A Foundation

As I begin this blog, I must confess this has been a battle raging in me for years. I opened this blog in january 2010 – 7 years ago! and yet never typed a single letter. To such a point of ignoring that I had forgotten the title of the blog itself! I wanted to walk, no, run away from this entire idea as if that would be ok with the One who had consistently and steadily been calling me to this. What could I possibly write? what about? why would anyone need to see it, let alone want to see it? why not ask someone else, someone who enjoys writing and who actually has time and spends time on a computer? For 6 years I have tried to write in other places, and the Lord keeps returning me to this idea. So here we are — The great Almighty LORD God, the great I AM who calls us forth, and me, the wanderer who thinks she can come up with a better plan that will keep her a little more secure, a little less exposed. All I really want is to be His, supremely sold out, useable as He sees fit, abiding in the One who will make the fruit that abides, daily walking with Him.

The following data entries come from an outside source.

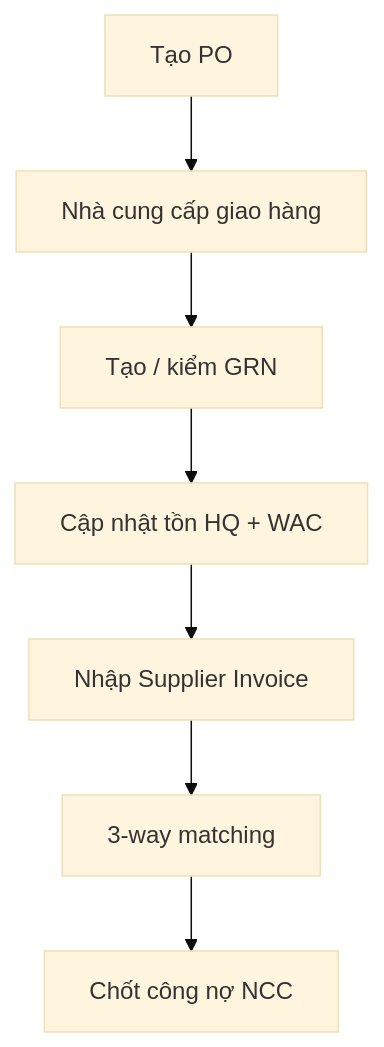
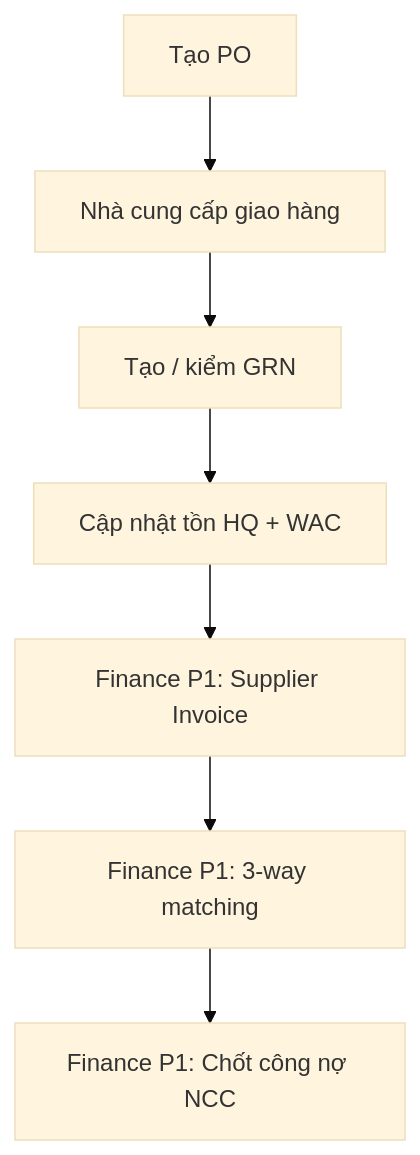
One commit to comtammatu/comtammatu changed the second of 11 diagrams in docs/worklog/inventory/inventory-ux-workflow-review.md. Above: the diagram before and after it, drawn with Mermaid (base theme). The commit also changed other lines of this file and 18 other files, not shown here.

````diff
--- a/docs/worklog/inventory/inventory-ux-workflow-review.md
+++ b/docs/worklog/inventory/inventory-ux-workflow-review.md
@@ -76,12 +76,12 @@
 ```mermaid
 flowchart TD
     A["Tạo PO"]
     B["Nhà cung cấp giao hàng"]
     C["Tạo / kiểm GRN"]
     D["Cập nhật tồn HQ + WAC"]
-    E["Nhập Supplier Invoice"]
-    F["3-way matching"]
-    G["Chốt công nợ NCC"]
+    E["Finance P1: Supplier Invoice"]
+    F["Finance P1: 3-way matching"]
+    G["Finance P1: Chốt công nợ NCC"]
 
     A --> B --> C --> D --> E --> F --> G
 ```
````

This verse has resonated with me now for months as I grapple with this: I Cor. 3:11 “For no one can lay a foundation other than that which is laid, which is Jesus Christ.” This daily walk of faith for all of us must be with a foundation of Jesus Christ. It is when I think somehow I am responsible for the foundation, whether through eloquent words, great ideas, things I choose to do or not to do, that is when I stumble or freeze in fear or walk in the wrong direction. But if Jesus Christ is my foundation, the platform of my life on which all else builds then there will not be poorly aligned walls of belief, floors of understanding that slant towards the world, or mishung windows reflecting wrong images. The foundation is critical to the advancement of any building.

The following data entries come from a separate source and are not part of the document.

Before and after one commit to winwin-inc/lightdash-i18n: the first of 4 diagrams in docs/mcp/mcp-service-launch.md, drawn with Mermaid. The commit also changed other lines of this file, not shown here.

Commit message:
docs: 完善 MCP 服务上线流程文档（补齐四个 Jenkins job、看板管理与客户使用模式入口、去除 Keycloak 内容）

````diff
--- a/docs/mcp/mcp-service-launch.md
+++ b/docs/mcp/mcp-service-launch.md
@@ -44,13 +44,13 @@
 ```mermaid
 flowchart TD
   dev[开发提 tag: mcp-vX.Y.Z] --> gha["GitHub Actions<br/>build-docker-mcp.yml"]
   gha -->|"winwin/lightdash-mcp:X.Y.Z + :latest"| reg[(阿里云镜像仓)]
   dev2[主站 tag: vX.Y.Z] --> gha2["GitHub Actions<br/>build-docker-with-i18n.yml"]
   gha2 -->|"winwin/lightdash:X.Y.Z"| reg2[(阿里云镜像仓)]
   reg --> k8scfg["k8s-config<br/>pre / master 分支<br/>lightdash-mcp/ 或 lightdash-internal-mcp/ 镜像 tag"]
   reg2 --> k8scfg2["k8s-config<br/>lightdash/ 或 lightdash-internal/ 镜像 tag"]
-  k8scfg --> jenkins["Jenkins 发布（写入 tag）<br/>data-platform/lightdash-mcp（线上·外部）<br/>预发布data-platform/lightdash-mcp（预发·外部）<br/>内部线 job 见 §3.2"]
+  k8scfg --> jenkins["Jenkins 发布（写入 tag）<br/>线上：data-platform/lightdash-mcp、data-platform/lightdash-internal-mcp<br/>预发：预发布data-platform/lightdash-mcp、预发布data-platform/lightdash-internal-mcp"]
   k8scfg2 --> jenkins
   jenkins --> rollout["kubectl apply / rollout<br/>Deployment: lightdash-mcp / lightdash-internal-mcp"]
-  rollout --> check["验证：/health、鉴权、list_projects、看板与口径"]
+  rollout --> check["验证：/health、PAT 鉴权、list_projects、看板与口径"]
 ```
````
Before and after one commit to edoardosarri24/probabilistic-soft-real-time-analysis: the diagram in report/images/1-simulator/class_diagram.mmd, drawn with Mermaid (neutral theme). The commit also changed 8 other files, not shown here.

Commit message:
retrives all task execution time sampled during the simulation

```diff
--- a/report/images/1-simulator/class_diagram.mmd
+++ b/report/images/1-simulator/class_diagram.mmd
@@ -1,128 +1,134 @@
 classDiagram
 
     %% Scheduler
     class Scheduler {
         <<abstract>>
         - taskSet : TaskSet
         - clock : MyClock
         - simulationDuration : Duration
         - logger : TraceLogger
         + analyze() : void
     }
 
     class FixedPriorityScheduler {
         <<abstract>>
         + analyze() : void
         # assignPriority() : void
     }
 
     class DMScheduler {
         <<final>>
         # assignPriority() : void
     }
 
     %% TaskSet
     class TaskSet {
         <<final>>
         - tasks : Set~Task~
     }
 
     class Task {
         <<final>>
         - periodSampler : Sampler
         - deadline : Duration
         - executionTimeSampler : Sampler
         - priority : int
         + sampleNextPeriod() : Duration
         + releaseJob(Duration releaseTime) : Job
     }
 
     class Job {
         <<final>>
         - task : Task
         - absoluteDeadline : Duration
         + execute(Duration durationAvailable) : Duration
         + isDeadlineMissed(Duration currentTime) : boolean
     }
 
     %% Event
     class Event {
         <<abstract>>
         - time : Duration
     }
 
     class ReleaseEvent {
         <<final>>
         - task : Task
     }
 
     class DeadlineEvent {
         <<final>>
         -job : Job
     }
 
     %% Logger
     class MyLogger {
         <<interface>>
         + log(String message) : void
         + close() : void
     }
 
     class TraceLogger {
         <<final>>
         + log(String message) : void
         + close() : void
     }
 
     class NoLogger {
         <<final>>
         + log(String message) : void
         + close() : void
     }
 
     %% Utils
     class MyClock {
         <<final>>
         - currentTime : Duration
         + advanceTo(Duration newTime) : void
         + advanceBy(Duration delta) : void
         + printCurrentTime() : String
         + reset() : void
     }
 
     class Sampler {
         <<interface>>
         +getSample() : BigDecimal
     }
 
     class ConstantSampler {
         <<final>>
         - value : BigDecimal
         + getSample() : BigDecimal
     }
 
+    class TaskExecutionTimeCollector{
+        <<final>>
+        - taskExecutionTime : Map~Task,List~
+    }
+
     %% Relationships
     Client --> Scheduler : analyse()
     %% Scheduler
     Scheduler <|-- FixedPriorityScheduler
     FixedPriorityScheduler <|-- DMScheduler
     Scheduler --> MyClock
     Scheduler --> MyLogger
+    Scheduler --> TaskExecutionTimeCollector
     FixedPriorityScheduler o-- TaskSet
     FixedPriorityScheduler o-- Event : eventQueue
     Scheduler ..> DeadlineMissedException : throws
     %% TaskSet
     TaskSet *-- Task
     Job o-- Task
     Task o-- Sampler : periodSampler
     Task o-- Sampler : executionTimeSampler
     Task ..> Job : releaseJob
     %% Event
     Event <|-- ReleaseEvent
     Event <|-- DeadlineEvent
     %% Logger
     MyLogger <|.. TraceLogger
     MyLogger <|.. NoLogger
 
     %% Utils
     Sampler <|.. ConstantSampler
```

Never before has that been made more clear in our lives than a few years ago. Our home literally was not built on a foundation that was stable. The support poles on which the entire house was set were not actually connected to the house in some places and in others were not at the correct height. Outwardly the house seemed beautiful, yet to the ones who lived in the house, the slight raise in the floor, the way a ball would roll across the entire living room to one corner, and the slight slant of the crown molding in one corner all pointed to some severe structural problems that one day would be of great cause of concern if not fixed. So, many thousands of dollars and many loud days of construction later, the repairs were completed. Now the house must settle again, cracks in sheetrock must be repaired, crown molding redone, roof support completed. All because the foundation was not correctly laid.

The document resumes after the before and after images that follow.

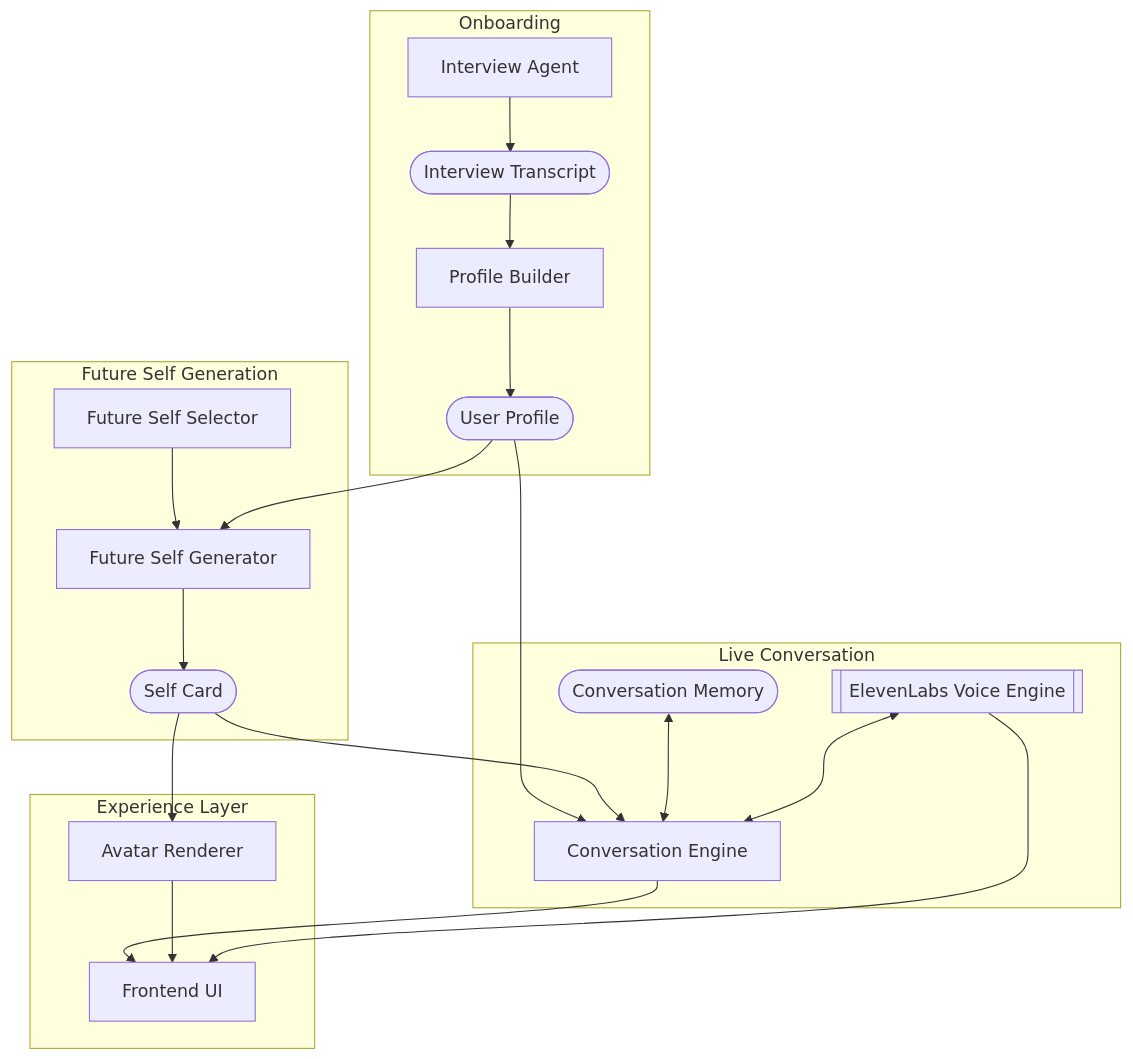
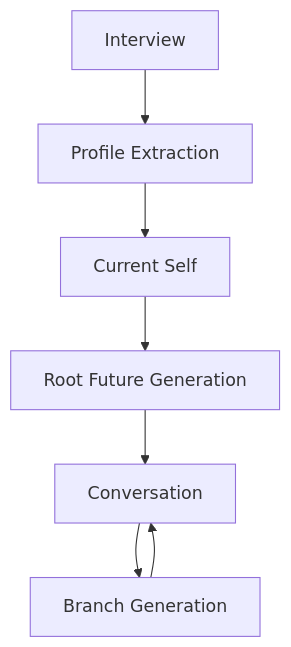
The diagram in architecture.md (alexandre-sdd/tomorrow-you), drawn with Mermaid before and after one commit. The commit also changed other lines of this file and 18 other files, not shown here.

````diff
--- a/architecture.md
+++ b/architecture.md
@@ -73,41 +45,9 @@
 ```mermaid
 flowchart TD
-
-    subgraph ONB[Onboarding]
-        A[Interview Agent]
-        T([Interview Transcript])
-        B[Profile Builder]
-        P([User Profile])
-        A --> T
-        T --> B
-        B --> P
-    end
-
-    subgraph GEN[Future Self Generation]
-        S[Future Self Selector]
-        F[Future Self Generator]
-        C([Self Card])
-        S --> F
-        P --> F
-        F --> C
-    end
-
-    subgraph CONV[Live Conversation]
-        D[Conversation Engine]
-        M([Conversation Memory])
-        V[[ElevenLabs Voice Engine]]
-        P --> D
-        C --> D
-        M <--> D
-        V <--> D
-    end
-
-    subgraph EXP[Experience Layer]
-        R[Avatar Renderer]
-        UI[Frontend UI]
-        C --> R
-        D --> UI
-        R --> UI
-        V --> UI
-    end
+    A[Interview] --> B[Profile Extraction]
+    B --> C[Current Self]
+    C --> D[Root Future Generation]
+    D --> E[Conversation]
+    E --> F[Branch Generation]
+    F --> E
 ```
````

How often does that occur in our own lives? we miss out on the truth that He alone must be our foundation – that at the moment of our salvation we were given the Holy Spirit, the indwelling power who raised Christ from the dead. Often we try to make something else, actions, thoughts, good things the foundation of our lives instead of Christ Himself. I have certainly been guilty of this here. I have sought to make writing in my journals or in the notes section of my ipad foundation enough, proof of my obedience. Instead of relying on the One who lives within me to lead the writing and trusting Him for the results, I have been trying to hang pictures on walls slightly slanted (lack of trust in His power), paint walls not fully plumb (based in disobedience), and walk on floors that aren’t level (because I’m not giving Him the opportunity to make my paths straight Proverbs 3:5-6) Now I choose to step out with Him, and allow His hand to shape my foundation in this area, trusting that His way of doing things far surpasses my own and will result in praise, glory and honor to Him forever!

and so a few foundation verses:
Rev. 4:11 “Worthy are you, our Lord and God, to receive glory and honor and power, for you created all things, and by your will they existed and were created.”
Col. 1:16-17 “For by him all things were created, in heaven and on earth, visible and invisible, whether thrones or dominions or rulers or authorities — all things were created through him and for him. And he is before all things, and in him all things hold together.”